■ **Provided material**:
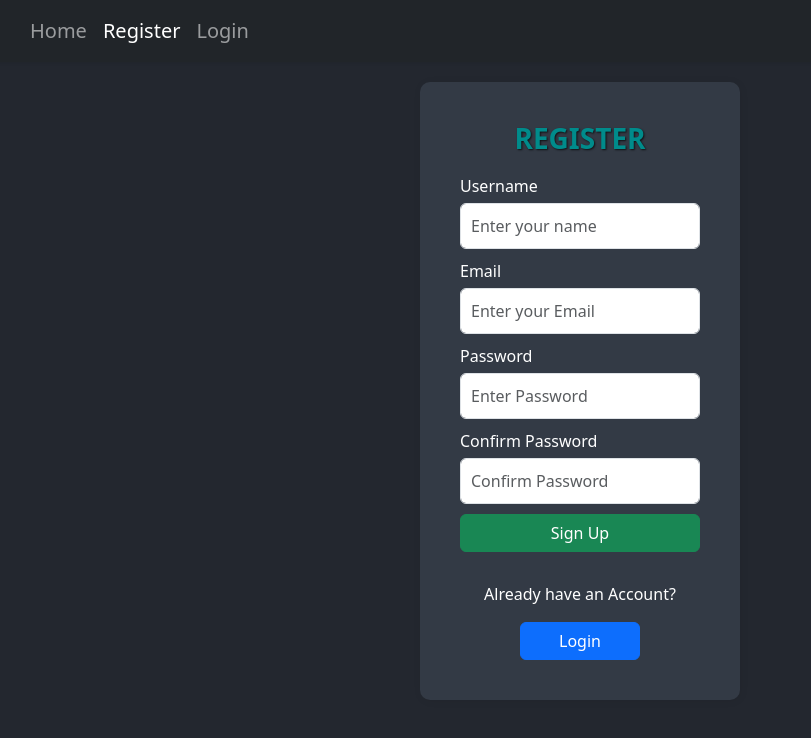
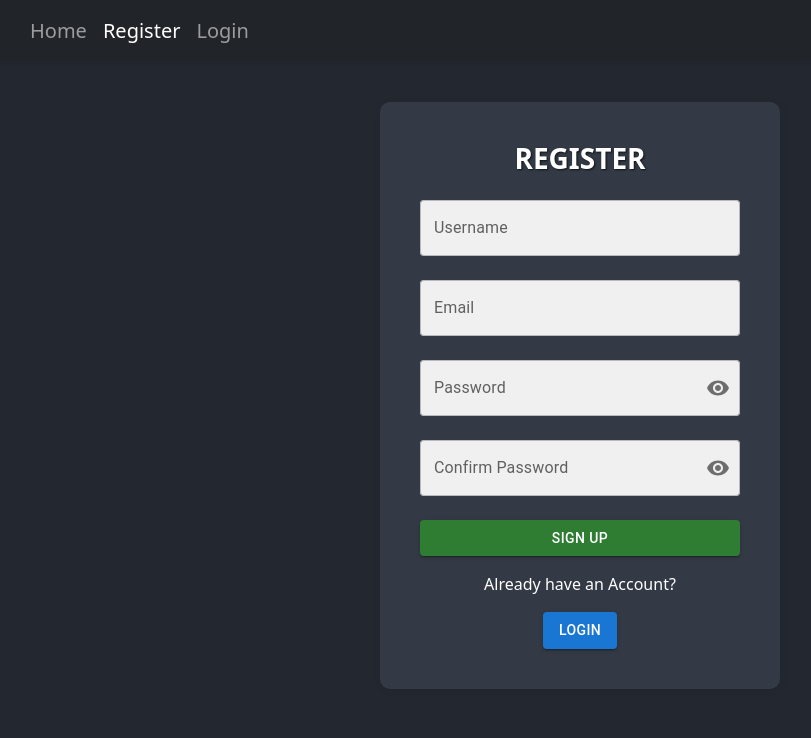
Before and after one commit to hcdman/user-registration-fe, a React (Vite) app: page /register in a window 1280 px wide. Shown: the top 738 px of the page, without its empty margins (60-871 px from the left). Built offline with nearby package versions, Linux system fonts and the light colour scheme; no server answers.

Commit message:
style: convert to use Material UI

```diff
--- a/package.json
+++ b/package.json
@@ -15,6 +15,7 @@
     "@mui/icons-material": "^6.1.5",
     "@mui/material": "^6.1.5",
     "axios": "^1.7.7",
+    "date-fns": "^4.1.0",
     "react": "^18.3.1",
     "react-bootstrap": "^2.10.5",
     "react-dom": "^18.3.1",
--- a/src/App.tsx
+++ b/src/App.tsx
@@ -4,11 +4,13 @@ import Register from "./pages/Register"
 import Home from "./pages/Home"
 import Navbar from "./components/Navbar"
 import { AuthProvider } from "./context/AuthContext"
+import { ThemeContextProvider } from "./context/ThemeContext"
 
 function App() {
 
   return (
     <AuthProvider>
+      <ThemeContextProvider>
         <Navbar></Navbar>
         <Routes>
           <Route path="/login" element={<Login />} />
@@ -16,6 +18,7 @@ function App() {
           <Route path="/home" element={<Home />} />
           <Route path="/*" element={<Home />} />
         </Routes>
+      </ThemeContextProvider>
     </AuthProvider>
   )
 }
--- a/src/pages/Home.tsx
+++ b/src/pages/Home.tsx
@@ -1,12 +1,14 @@
 import { Container } from 'react-bootstrap';
 import { useAuth } from '../context/AuthContext';
 import "../styles/home.css"
+import { format } from 'date-fns';
 const Home = () => {
     const { user } = useAuth();
     return (
         <Container className="d-flex justify-content-center align-items-center" style={{ height: '70vh' }}>
             <div className="text-center">
-                {user ? <h1>Wishing you a wonderful day ahead, {user.userName}!</h1> : <h1>Please login to see the content !</h1>}
+                {user ? <div> <h1>Wishing you a wonderful day ahead, {user.userName}!</h1>
+                    <p style={{ fontStyle: "italic" }}>Your created this account at <b>{format(user.createdAt, "MMMM do, yyyy 'at' h:mm:ss a")}</b> with email <b>{user.email}</b></p></div> : <h1>Please login to see the content !</h1>}
             </div>
         </Container>
     );
--- a/src/pages/Login.tsx
+++ b/src/pages/Login.tsx
@@ -1,12 +1,13 @@
 /* eslint-disable @typescript-eslint/no-explicit-any */
 import { Link, useNavigate } from "react-router-dom";
-import "../styles/login.css"
 import { useState } from "react";
 import { ILoginForm } from "../types/user";
 import { ApiLoginUser } from "../api/apiUser";
 import { toast } from "react-toastify";
-import { CircularProgress } from "@mui/material";
+import { CircularProgress, TextField, Button, Box, InputAdornment, IconButton } from "@mui/material";
 import { useAuth } from "../context/AuthContext";
+import "../styles/login.css"
+import { Visibility, VisibilityOff } from "@mui/icons-material";
 const Login = () => {
     const [formData, setFormData] = useState<ILoginForm>({
         userName: "",
@@ -16,6 +17,7 @@ const Login = () => {
     const [loading, setLoading] = useState<boolean>(false);
     const navigate = useNavigate();
     const { login } = useAuth();
+    const [showPassword, setShowPassword] = useState<boolean>(false);
     const validateForm = () => {
         const formErrors: Partial<ILoginForm> = {};
         if (!formData.userName.trim()) {
@@ -30,6 +32,7 @@ const Login = () => {
         }
         return formErrors;
     };
+
     const handleSubmit = async (e: React.FormEvent<HTMLFormElement>) => {
         e.preventDefault();
         const formErrors = validateForm();
@@ -39,8 +42,8 @@ const Login = () => {
             try {
                 const response = await ApiLoginUser(formData);
                 console.log("Login Successful:", response);
-                login(response.data)
-                toast.success("Login sucessfully !", { position: "top-center", autoClose: 800, onClose: () => navigate("/home") })
+                login(response.data);
+                toast.success("Login successfully!", { position: "top-center", autoClose: 800, onClose: () => navigate("/home") });
             } catch (error: any) {
                 if (error.response) {
                     const message = error.response.data.message;
@@ -48,11 +51,9 @@ const Login = () => {
                 } else {
                     console.error('Unexpected Error:', error.message);
                 }
-            }
-            finally {
+            } finally {
                 setErrors(validateForm());
                 setLoading(false); // Stop loading
-
             }
         } else {
             setErrors(formErrors);
@@ -63,53 +64,63 @@ const Login = () => {
         const { name, value } = e.target;
         setFormData({ ...formData, [name]: value });
     };
+    const togglePasswordVisibility = () => {
+        setShowPassword(!showPassword);
+    };
     return (
-        <div className="addUser">
+        <Box className="addUser" sx={{ maxWidth: 400, mx: 'auto', mt: 4 }}>
             <h3>Sign in</h3>
             <form className="addUserForm" onSubmit={handleSubmit}>
-                <div className="inputGroup">
-                    <label htmlFor="email">Username</label>
-                    <input
-                        type="text"
-                        id="userName"
+                <Box sx={{ mb: 2 }}>
+                    <TextField
+                        label="Username"
+                        variant="outlined"
+                        fullWidth
                         name="userName"
-                        autoComplete="off"
-                        placeholder="Enter your username"
-                        className={`form-control ${errors.userName ? 'is-invalid' : ''}`}
                         value={formData.userName}
                         onChange={handleInputChange}
+                        error={!!errors.userName}
+                        helperText={errors.userName}
                     />
-                    {errors.userName && (
-                        <div className="invalid-feedback">
-                            {errors.userName}
-                        </div>
-                    )}
-                    <label htmlFor="Password">Password</label>
-                    <input
-                        type="password"
-                        id="password"
+                </Box>
+                <Box sx={{ mb: 2 }}>
+                    <TextField
+                        label="Password"
+                        type={showPassword ? 'text' : 'password'}
+                        variant="outlined"
+                        fullWidth
                         name="password"
-                        autoComplete="off"
-                        placeholder="Enter your Password"
-                        className={`form-control ${errors.password ? 'is-invalid' : ''}`}
                         value={formData.password}
                         onChange={handleInputChange}
+                        error={!!errors.password}
+                        helperText={errors.password}
+                        slotProps={{
+                            input: {
+                                endAdornment: (
+                                    <InputAdornment position="end">
+                                        <IconButton onClick={togglePasswordVisibility} edge="end">
+                                            {showPassword ? <VisibilityOff /> : <Visibility />}
+                                        </IconButton>
+                                    </InputAdornment>
+                                ),
+                            },
+                        }}
                     />
-                    {
-                        errors.password && (<div className="invalid-feedback">{errors.password}</div>)
-                    }
-                    <button type="submit" className="btn btn-primary" disabled={loading}>
-                        {loading ? <CircularProgress size={25} style={{ 'color': 'yellow' }} /> : "Login"}
-                    </button>
-                </div>
+                </Box>
+                <Button type="submit" variant="contained" color="primary" fullWidth disabled={loading}>
+                    {loading ? <CircularProgress size={25} style={{ color: 'white' }} /> : "Login"}
+                </Button>
             </form>
-            <div className="login">
-                <p>Don't have Account? </p>
-                <Link to="/register" type="submit" className="btn btn-success">
-                    Register
+            <Box sx={{ mt: 2, textAlign: 'center' }}>
+                <p>Don't have an Account?</p>
+                <Link to="/register" style={{ textDecoration: 'none' }}>
+                    <Button variant="contained" color="success">
+                        Register
+                    </Button>
                 </Link>
-            </div>
-        </div>
+            </Box>
+        </Box>
     );
-}
+};
+
 export default Login;
--- a/src/pages/Register.tsx
+++ b/src/pages/Register.tsx
@@ -1,23 +1,23 @@
 /* eslint-disable @typescript-eslint/no-explicit-any */
 import { useState } from "react";
 import { Link, useNavigate } from "react-router-dom";
-import "../styles/register.css";
+import { TextField, Button, CircularProgress, Box, InputAdornment, IconButton } from "@mui/material";
 import { IRegisterForm } from "../types/user";
 import { ApiRegisterUser } from "../api/apiUser";
 import { toast } from "react-toastify";
-import { CircularProgress } from "@mui/material";
-
+import "../styles/register.css"
+import { Visibility, VisibilityOff } from "@mui/icons-material";
 const Register = () => {
-
     const [formData, setFormData] = useState<IRegisterForm>({
         userName: "",
         email: "",
         password: ""
     });
-
     const [confirmPassword, setConfirmPassword] = useState<string>("");
     const [errors, setErrors] = useState<Partial<IRegisterForm & { confirmPassword: string }>>({});
     const [loading, setLoading] = useState<boolean>(false);
+    const [showPassword, setShowPassword] = useState<boolean>(false);
+    const [showConfirmPassword, setShowConfirmPassword] = useState<boolean>(false);
     const navigate = useNavigate();
 
     const validateForm = () => {
@@ -43,7 +43,7 @@ const Register = () => {
         }
 
         if (formData.password !== confirmPassword) {
-            formErrors.confirmPassword = "Password do not match";
+            formErrors.confirmPassword = "Passwords do not match";
         }
 
         return formErrors;
@@ -58,7 +58,7 @@ const Register = () => {
             try {
                 const response = await ApiRegisterUser(formData);
                 console.log("Registration Successful:", response);
-                toast.success("Register successfully!", { position: "top-center", autoClose: 1000, onClose: () => navigate("/login") });
+                toast.success("Registered successfully!", { position: "top-center", autoClose: 1000, onClose: () => navigate("/login") });
             } catch (error: any) {
                 if (error.response) {
                     const message = error.response.data.message;
@@ -69,7 +69,6 @@ const Register = () => {
             } finally {
                 setErrors(validateForm());
                 setLoading(false); // Stop loading
-
             }
         } else {
             setErrors(formErrors);
@@ -80,87 +79,117 @@ const Register = () => {
         const { name, value } = e.target;
         setFormData({ ...formData, [name]: value });
     };
-
+    const togglePasswordVisibility = () => {
+        setShowPassword(!showPassword);
+    };
+    const toggleConfirmPasswordVisibility = () => {
+        setShowConfirmPassword(!showConfirmPassword)
+    };
     return (
-        <div className="addUser">
+        <Box className="addUser" sx={{ maxWidth: 400, mx: "auto", mt: 5 }}>
             <h3>Register</h3>
             <form className="addUserForm" onSubmit={handleSubmit}>
-                <div className="inputGroup">
-                    <label htmlFor="userName">Username</label>
-                    <input
-                        type="text"
+                <TextField
+                    label="Username"
                     id="userName"
                     name="userName"
                     autoComplete="off"
                     placeholder="Enter your name"
-                        className={`form-control ${errors.userName ? 'is-invalid' : ''}`}
+                    variant="outlined"
+                    fullWidth
+                    margin="normal"
+                    error={Boolean(errors.userName)}
+                    helperText={errors.userName}
                     value={formData.userName}
                     onChange={handleInputChange}
                 />
-                    {errors.userName && (
-                        <div className="invalid-feedback">
-                            {errors.userName}
-                        </div>
-                    )}
-
-                    <label htmlFor="email">Email</label>
-                    <input
-                        type="email"
+                <TextField
+                    label="Email"
                     id="email"
                     name="email"
                     autoComplete="off"
                     placeholder="Enter your Email"
-                        className={`form-control ${errors.email ? 'is-invalid' : ''}`}
+                    variant="outlined"
+                    fullWidth
+                    margin="normal"
+                    error={Boolean(errors.email)}
+                    helperText={errors.email}
                     value={formData.email}
                     onChange={handleInputChange}
                 />
-                    {errors.email && (
-                        <div className="invalid-feedback">{errors.email}</div>
-                    )}
-
-                    <label htmlFor="password">Password</label>
-                    <input
-                        type="password"
+                <TextField
+                    label="Password"
                     id="password"
                     name="password"
                     autoComplete="off"
                     placeholder="Enter Password"
-                        className={`form-control ${errors.password ? 'is-invalid' : ''}`}
+                    variant="outlined"
+                    fullWidth
+                    margin="normal"
+                    type={showPassword ? 'text' : 'password'}
+                    error={Boolean(errors.password)}
+                    helperText={errors.password}
                     value={formData.password}
                     onChange={handleInputChange}
+                    slotProps={{
+                        input: {
+                            endAdornment: (
+                                <InputAdornment position="end">
+                                    <IconButton onClick={togglePasswordVisibility} edge="end">
+                                        {showPassword ? <VisibilityOff /> : <Visibility />}
+                                    </IconButton>
+                                </InputAdornment>
+                            ),
+                        },
+                    }}
                 />
-                    {errors.password && (
-                        <div className="invalid-feedback">{errors.password}</div>
-                    )}
-
-                    <label htmlFor="confirmPassword">Confirm Password</label>
-                    <input
-                        type="password"
+                <TextField
+                    label="Confirm Password"
                     id="confirmPassword"
                     name="confirmPassword"
                     autoComplete="off"
                     placeholder="Confirm Password"
-                        className={`form-control ${errors.confirmPassword ? 'is-invalid' : ''}`}
+                    type={showConfirmPassword ? "text" : "password"}
+                    variant="outlined"
+                    fullWidth
+                    margin="normal"
+                    error={Boolean(errors.confirmPassword)}
+                    helperText={errors.confirmPassword}
                     value={confirmPassword}
                     onChange={(e) => setConfirmPassword(e.target.value)}
+                    slotProps={{
+                        input: {
+                            endAdornment: (
+                                <InputAdornment position="end">
+                                    <IconButton onClick={toggleConfirmPasswordVisibility} edge="end">
+                                        {showPassword ? <VisibilityOff /> : <Visibility />}
+                                    </IconButton>
+                                </InputAdornment>
+                            ),
+                        },
+                    }}
                 />
-                    {errors.confirmPassword && (
-                        <div className="invalid-feedback">{errors.confirmPassword}</div>
-                    )}
-
-                    <button type="submit" className="btn btn-success" disabled={loading}>
-                        {loading ? <CircularProgress size={25} style={{ 'color': 'yellow' }} /> : "Sign Up"}
-                    </button>
-                </div>
+                <Button
+                    type="submit"
+                    variant="contained"
+                    color="success"
+                    fullWidth
+                    sx={{ mt: 2 }}
+                    disabled={loading}
+                >
+                    {loading ? <CircularProgress size={25} style={{ color: 'white' }} /> : "Sign Up"}
+                </Button>
             </form>
 
-            <div className="login">
+            <Box sx={{ mt: 2, textAlign: 'center' }}>
                 <p>Already have an Account?</p>
-                <Link to="/login" className="btn btn-primary">
+                <Link to="/login" >
+                    <Button variant="contained" color="primary">
                         Login
+                    </Button>
                 </Link>
-            </div>
-        </div>
+            </Box>
+        </Box>
     );
 };
 
--- a/src/styles/login.css
+++ b/src/styles/login.css
@@ -1,45 +1,14 @@
 .addUser {
     background-color: #333A45;
-    color: white;
-    width: 25%;
     margin: 50px auto;
     padding: 40px;
     border-radius: 10px;
     box-shadow: 1px 1px 8px rgba(0, 0, 0, 0.065);
 }
 
-.addUserForm .inputGroup {
-    width: 100%;
-    display: flex;
-    flex-direction: column;
-}
-
-.addUserForm .inputGroup label {
-    margin-top: 10px;
-}
-
-.addUserForm .inputGroup input {
-    margin-top: 5px;
-    padding: 10px;
-}
-
-.inputGroup button {
-    margin-top: 10px;
-}
-
-.login {
-    margin-top: 30px;
-    text-align: center;
-}
-
-.login .btn.btn-success {
-    width: 50%;
-}
-
 .addUser h3 {
     text-align: center;
     font-weight: bold;
-    color: darkcyan;
     text-transform: uppercase;
     text-shadow: 1px 1px 2px rgba(0, 0, 0, 0.7);
 }
--- a/src/styles/register.css
+++ b/src/styles/register.css
@@ -1,51 +1,14 @@
 .addUser {
     background-color: #333A45;
-    color: white;
-    width: 25%;
     margin: 20px auto;
-    /* margin in top and bottom will be 50px  */
-    /* left and right auto  */
     padding: 40px;
     border-radius: 10px;
-    box-shadow: 1px 1px 8px rgba(0, 0, 0, 0.065);
-
-    /* horizon offset vertical offset blur offset  */
-    /* opacity of shadow */
-    /* red, green, blue, and (opacity ). */
-}
-
-.addUserForm .inputGroup {
-    width: 100%;
-    display: flex;
-    flex-direction: column;
-}
-
-.addUserForm .inputGroup label {
-    margin-top: 10px;
-}
-
-.addUserForm .inputGroup input {
-    margin-top: 5px;
-    padding: 10px;
-}
-
-.inputGroup button {
-    margin-top: 10px;
-}
-
-.login {
-    margin-top: 30px;
-    text-align: center;
-}
-
-.login .btn.btn-primary {
-    width: 50%;
+    box-shadow: 1px 1px 8px rgba(0, 0, 0, 0.065)
 }
 
 .addUser h3 {
     text-align: center;
     font-weight: bold;
-    color: darkcyan;
     text-transform: uppercase;
     text-shadow: 1px 1px 2px rgba(0, 0, 0, 0.7);
 }
--- a/src/types/user.ts
+++ b/src/types/user.ts
@@ -11,4 +11,6 @@ export interface ILoginForm {
 export interface User {
     userName: string;
     email: string;
+    createdAt: Date;
+
 }
```
Also changed, not shown: src/context/ThemeContext.tsx (added, +30 -0 lines), 1 other file (tests, documents, lock files or other folders). Lines whose indentation alone changed are shown as unchanged.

■ **Description of the task**:
Above are some records. Copy each of their lines that holds the string "togglePasswordVisibility".

■ **Answer section**:
+    const togglePasswordVisibility = () => {
+                                        <IconButton onClick={togglePasswordVisibility} edge="end">
+    const togglePasswordVisibility = () => {
+                                    <IconButton onClick={togglePasswordVisibility} edge="end">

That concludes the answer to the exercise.